Verifying Traffic Routing
With the Wireguard VPN up and running and routing configured on
to send everything over the VPN, let's verify that IP traffic is indeed sent via Wireguard.
For this, we'll use
tcpdump on the
en0 interface and then
Because the Wireguard configuration in the previous section set
ListenPort = 30003, the
only traffic we should see on
en0 should be UDP traffic on port 30003. Simultaneously,
if we sniff the
wg0 interface on
wgclientvm, we should only ICMP traffic to and from
126.96.36.199. All of this is displayed below, with the understanding that the
is run after both
tcpdump commands have been started so we see everything:
[maclaptop]$ ping -c 3 188.8.131.52 PING 184.108.40.206 (220.127.116.11): 56 data bytes 64 bytes from 18.104.22.168: icmp_seq=0 ttl=119 time=16.503 ms 64 bytes from 22.214.171.124: icmp_seq=1 ttl=119 time=14.590 ms 64 bytes from 126.96.36.199: icmp_seq=2 ttl=119 time=15.574 ms --- 188.8.131.52 ping statistics --- 3 packets transmitted, 3 packets received, 0.0% packet loss round-trip min/avg/max/stddev = 14.590/15.556/16.503/0.781 ms [maclaptop]# tcpdump -i en0 -l -nn host 184.108.40.206 or udp port 30003 tcpdump: verbose output suppressed, use -v or -vv for full protocol decode listening on en0, link-type EN10MB (Ethernet), capture size 262144 bytes 08:04:04.331354 IP 192.168.0.54.59689 > 220.127.116.11.30003: UDP, length 128 08:04:04.354699 IP 18.104.22.168.30003 > 192.168.0.54.59689: UDP, length 128 08:04:05.366354 IP 192.168.0.54.59689 > 22.214.171.124.30003: UDP, length 128 08:04:05.380174 IP 126.96.36.199.30003 > 192.168.0.54.59689: UDP, length 128 08:04:06.367378 IP 192.168.0.54.59689 > 188.8.131.52.30003: UDP, length 128 08:04:06.381984 IP 184.108.40.206.30003 > 192.168.0.54.59689: UDP, length 128 [wgclientvm]# tcpdump -i wg0 -l -nn tcpdump: verbose output suppressed, use -v or -vv for full protocol decode listening on wg0, link-type RAW (Raw IP), capture size 262144 bytes 08:04:04.342244 IP 10.33.33.2 > 220.127.116.11: ICMP echo request, id 41318, seq 0, length 64 08:04:04.356653 IP 18.104.22.168 > 10.33.33.2: ICMP echo reply, id 41318, seq 0, length 64 08:04:05.367577 IP 10.33.33.2 > 22.214.171.124: ICMP echo request, id 41318, seq 1, length 64 08:04:05.382197 IP 126.96.36.199 > 10.33.33.2: ICMP echo reply, id 41318, seq 1, length 64 08:04:06.368739 IP 10.33.33.2 > 188.8.131.52: ICMP echo request, id 41318, seq 2, length 64 08:04:06.383300 IP 184.108.40.206 > 10.33.33.2: ICMP echo reply, id 41318, seq 2, length 64
The above proof gives us confidence that routing is configured properly, and that traffic is being sent over Wireguard.
Shutting Down Wireguard
After leaving the coffee shop, it is easy to restore the routing table and PF configuration on the Mac as follows:
[maclaptop]# ./wg-routes.py down Running cmd: 'route delete 0.0.0.0/1 10.211.44.31' Running cmd: 'route delete 220.127.116.11/1 10.211.44.31' Running cmd: 'route delete 18.104.22.168 192.168.0.1' Restoring original PF rules via command: 'pfctl -f /etc/pf.conf'
Depending on your usage model for the Mac, it may be desirable to just leave Wireguard up
and running on
wgclientvm.

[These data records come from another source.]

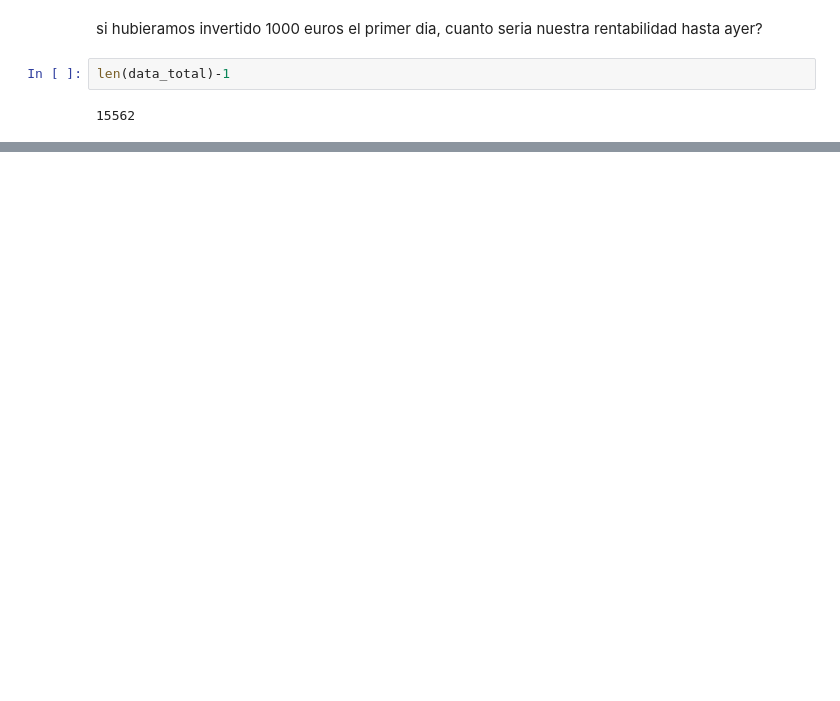
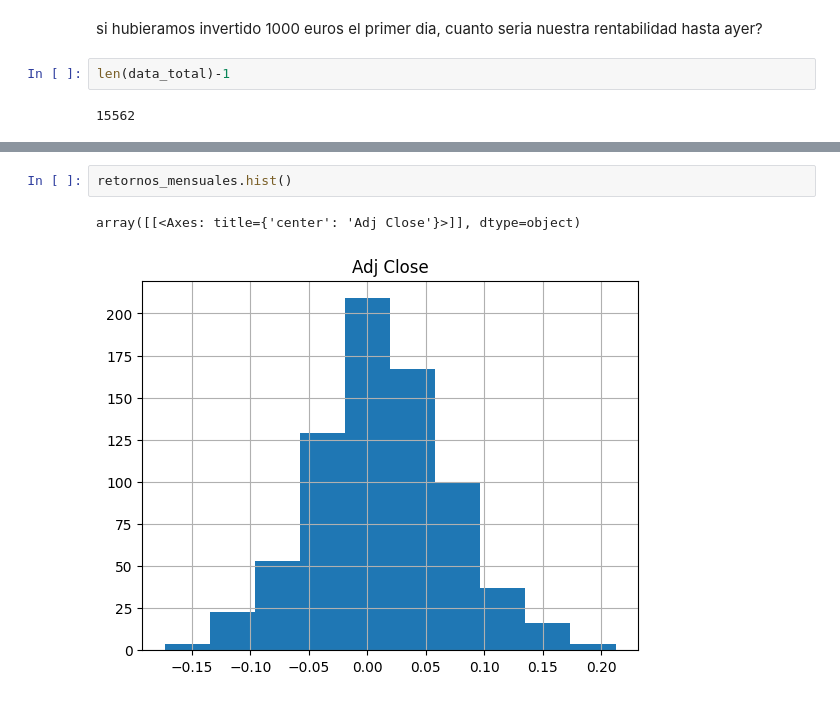
Before and after one commit to venidaydream/Intro_to_Big_Data, a Jupyter notebook: ejercicio_retornos.ipynb, the cells around one changed output, grey strips where cells are left out. Cells and saved outputs as stored; diff of their text form; blank space fills up the shorter version.

```diff
--- a/ejercicio_retornos.ipynb
+++ b/ejercicio_retornos.ipynb
@@ -161,0 +216,5 @@ dtype: float64
+# %%
+retornos_mensuales.hist()
+# %% [output]
+array([[<Axes: title={'center': 'Adj Close'}>]], dtype=object)
+[figure, added]
```
Also changed, not shown: parts of 27 cells of this notebook.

If not, the command
wg-quick down wg0 will shut it down as
This repository is released as open source software under the terms of the GNU General Public License (GPL v2+).
All feature requests and bug fixes are managed through github issues tracking. However, you can also email me (michael.rash_AT_gmail.com), or reach me through Twitter (@michaelrash).